Lily Segrave, first-class Accounting and Finance graduate and recipient of the Dean’s prize, completed her degree throughout the pandemic. Lily, 23, studied at Leeds Beckett and received the highest grade on her course – something that she never expected.
Her tireless efforts resulted in her landing her dream role – Forensic Accounting Advisory Graduate – starting in September with BDO. But her learning of financial literacy was far from the standard of what she’s acquainted with now.
As the curriculum slowly begins to integrate a more succinct financial education for young people, we asked Lily to share her experiences as a recent graduate.
“I don’t recall hearing any guidance on how to make sound financial decisions at either primary or GCSE level,” says Lily. “I studied Business through years 10 – 13 but a lot of the focus is around business theories and how business structuring works… The whole time I was in education, I was thinking, ‘is anyone going to give us guidance on how to spend money, how to make good financial decisions’, or even basic things like what a savings account is.”
“I definitely think that there is a lack of financial literacy in the education system in the UK at the moment,” she adds.
Growing up, Lily’s mum handled the accounts for her dad’s business, which she believes had an influence on her decision. Likewise, her naturally-organised personality has allowed Lily to watch her spending and carefully manage different bank accounts: “It’s never really felt like a chore. I think studying business is when you realise that it’s essential. For me, the subject felt the most valuable for real life as it’s the most relatable outside of education.”
Lily reflects on her first year of university, stating that there is definitely an expectation of basic knowledge around topics such as pensions and mortgages. As her knowledge continued to grow, she found the workload more enjoyable as she familiarised herself with the transferable skills she would need in the working world.

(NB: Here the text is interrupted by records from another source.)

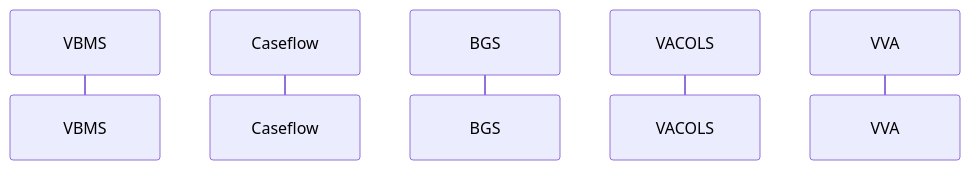
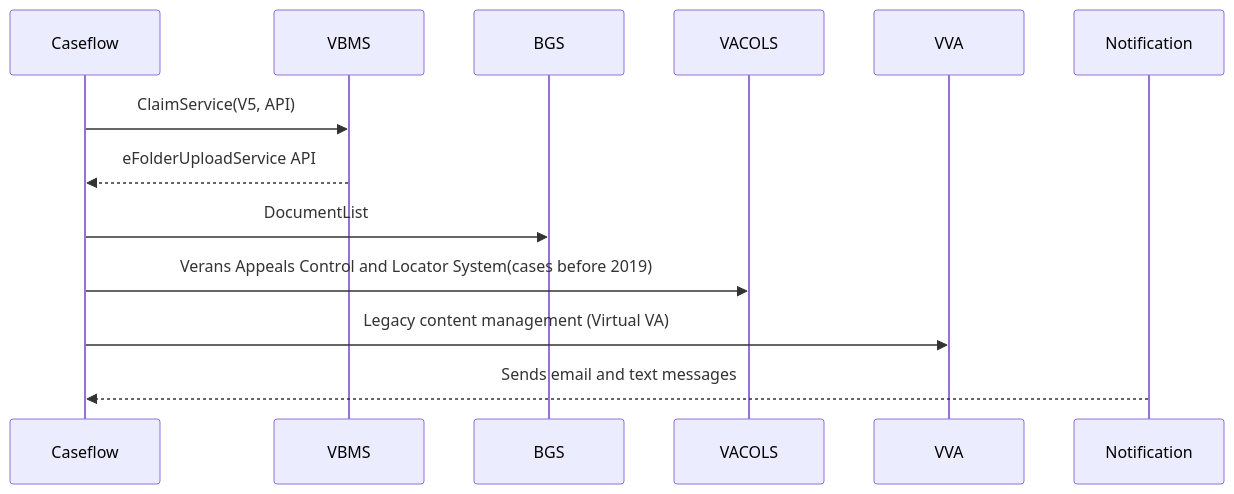
One commit to RickyJe/VBMS changed the diagram in Caseflow.md. Above: the diagram before and after it, drawn with Mermaid.

````diff
--- a/Caseflow.md
+++ b/Caseflow.md
@@ -4,8 +4,15 @@
 ```mermaid
 sequenceDiagram
-    Participant VBMS as VBMS
-    Participant Caseflow as Caseflow
-    Participant BGS as BGS
-    Participant VACOLS as VACOLS
-    Participant VVA as VVA
+    Participant Caseflow
+    Participant VBMS
+    Participant BGS
+    Participant VACOLS
+    Participant VVA
+    Caseflow ->> VBMS: ClaimService(V5, API) 
+    VBMS -->> Caseflow: eFolderUploadService API
+    Caseflow->> BGS: DocumentList
+    Caseflow->> VACOLS : Verans Appeals Control and Locator System(cases before 2019)
+    Caseflow->> VVA : Legacy content management (Virtual VA)
+    Notification -->> Caseflow   : Sends email and text messages
+
 ```
````
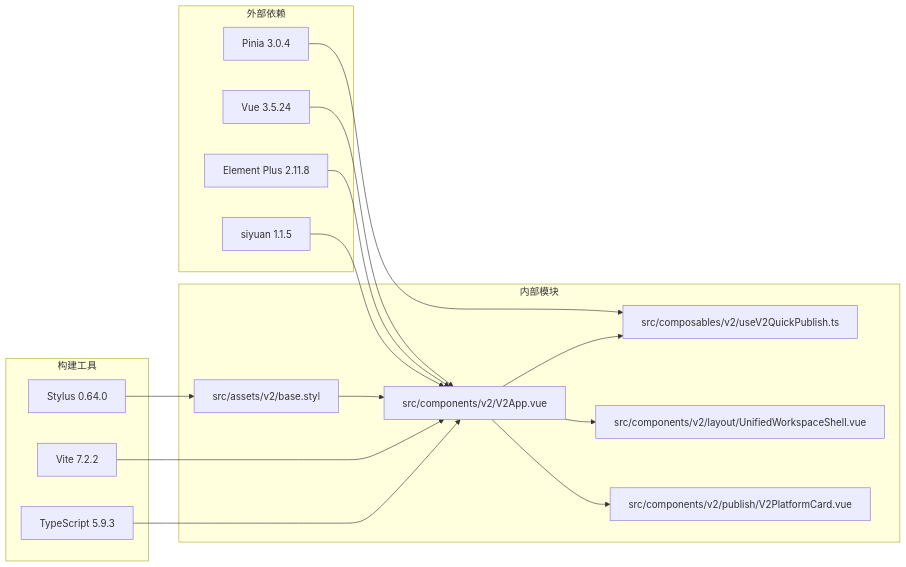
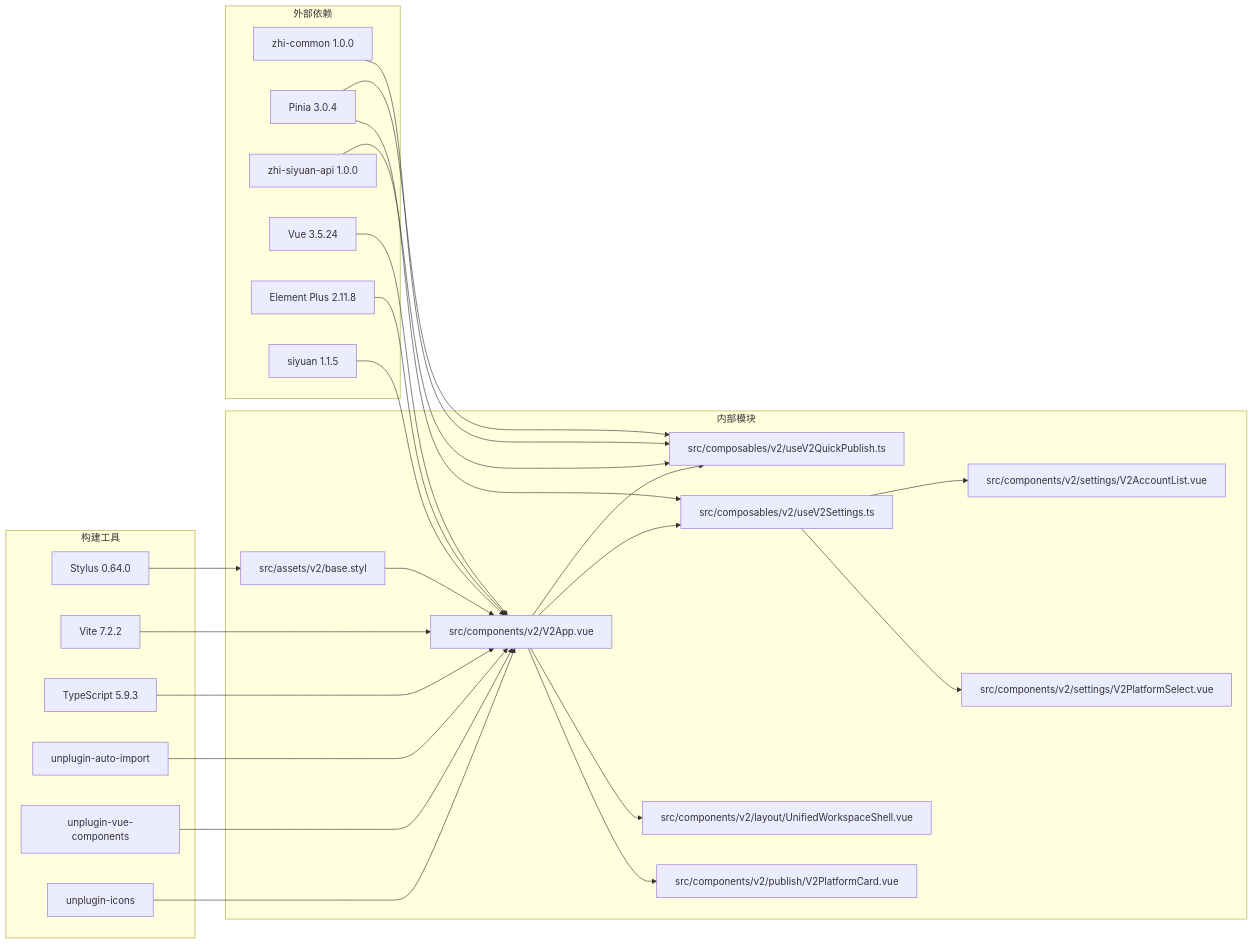
One commit to terwer/siyuan-plugin-publisher changed the fifth of 5 diagrams in .qoder/repowiki/zh/content/用户界面组件/UI V2 里程碑进度.md. Above: the diagram before and after it, drawn with Mermaid. The commit also changed other lines of this file and 16 other files, not shown here.

````diff
--- a/.qoder/repowiki/zh/content/用户界面组件/UI V2 里程碑进度.md
+++ b/.qoder/repowiki/zh/content/用户界面组件/UI V2 里程碑进度.md
@@ -361,32 +449,49 @@
 ```mermaid
 graph LR
 subgraph "外部依赖"
 Vue[Vue 3.5.24]
 Pinia[Pinia 3.0.4]
 ElementPlus[Element Plus 2.11.8]
 Siyuan[siyuan 1.1.5]
+ZhiLib[zhi-common 1.0.0]
+ZhiSiyuan[zhi-siyuan-api 1.0.0]
 end
 subgraph "内部模块"
 V2App[src/components/v2/V2App.vue]
 QuickStore[src/composables/v2/useV2QuickPublish.ts]
+SettingsStore[src/composables/v2/useV2Settings.ts]
 Shell[src/components/v2/layout/UnifiedWorkspaceShell.vue]
 Platform[src/components/v2/publish/V2PlatformCard.vue]
+AccountList[src/components/v2/settings/V2AccountList.vue]
+PlatformSelect[src/components/v2/settings/V2PlatformSelect.vue]
 Styles[src/assets/v2/base.styl]
 end
 subgraph "构建工具"
 Vite[Vite 7.2.2]
 TS[TypeScript 5.9.3]
 Stylus[Stylus 0.64.0]
+AutoImport[unplugin-auto-import]
+Components[unplugin-vue-components]
+Icons[unplugin-icons]
 end
 Vue --> V2App
 Pinia --> QuickStore
+Pinia --> SettingsStore
 ElementPlus --> V2App
 Siyuan --> V2App
+ZhiLib --> QuickStore
+ZhiSiyuan --> QuickStore
 V2App --> QuickStore
+V2App --> SettingsStore
 V2App --> Shell
 V2App --> Platform
+SettingsStore --> AccountList
+SettingsStore --> PlatformSelect
 Styles --> V2App
 Vite --> V2App
 TS --> V2App
 Stylus --> Styles
+AutoImport --> V2App
+Components --> V2App
+Icons --> V2App
 ```
````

The purpose of universities and obtaining degrees is not only to become an expert in your chosen field but to also learn valuable life skills. For Lily, she found that whilst her degree changed the way she handled her money, she was ultimately learning more from living independently.
“Throughout uni, I was living on a lot less than I was used to [from her part-time job and living at home] and I think that probably impacted my finances more than the actual content of my degree... I had some modules on tax, and it was interesting to see how our personal tax works compared to corporate tax, for example.”
Lily at her graduation. Image Credit: Lily Segrave
As undergraduate loans predominantly depend on the earnings of your parents, Lily’s loan failed to cover her living costs. Thankfully, Lily’s parents were in a position to help her out financially. However, this is not the reality for everyone – Lily appreciates that she was fortunate to be in this position and acknowledges that everyone’s situations differ. Additionally, Lily worked endless shifts throughout her summer breaks in order to aid her savings contributions.
“It was hard living on a budget for three years... If I couldn’t, as someone studying finance, then how can you expect anyone else? I found it difficult living so tightly, but it definitely taught me a lot,” she says.
Lily’s approach to financing in the current climate is one which we would all benefit from following. She advises that the topic doesn’t need to be so intimidating as, realistically, no one knows everything. She adds: “I would suggest having multiple bank accounts. The more places that you’re able to see your finances, structure it and organise it, the more you will understand where you are financially.”
“Banks like Monzo and Starling are great because they divide up your spending into sections. Here you can analyse where you’re spending your money. It’s really good to notice if you’re spending way too much money in one area, like me… spending way too much on eating out!”
For Lily’s peers, many are in a position where they’re looking to buy a house or begin contributing to their pension. Yet when this terminology comes up in conversation, many are at a loss for understanding.
“I know a few things but if I know so little, as someone who studied accounting and finance for three years, then it really goes to show the lack of information and knowledge around what we’re being taught. I don’t think we should rely on the internet because that’s unreliable. I definitely think there should be financial decision-making introduced into the curriculum.”
As for the future of finance, Lily hopes to see more transparency, accountability, and more readily available information: “More transparency and accountability for businesses would help with so much of the corruption that exists in our country.”
“I think there's going to be a significant increase in investing - I think we should all be taught more about investing. Some people are privileged to be born into families that know how to make money and how to get the best return whereas a lot of people have no idea and nowhere to start. In reality, we might just not have the information that we're supposed to be having to make informed decisions.”
As Lily prepares for the greatest role in her financial career thus far, she expresses a final need for improved financial literacy in the curriculum: “I think there should be an essential module. Children, teenagers, young adults, would to be told how to make financial decisions, what basic financial things are, what basic bank accounts are etc. And a lot of corruption could be tackled if people weren’t gatekeeping certain information.”
Improving your financial literacy doesn’t just have to be kept to endless Google searches. There is plenty of great education providers out there who can supplement your studies!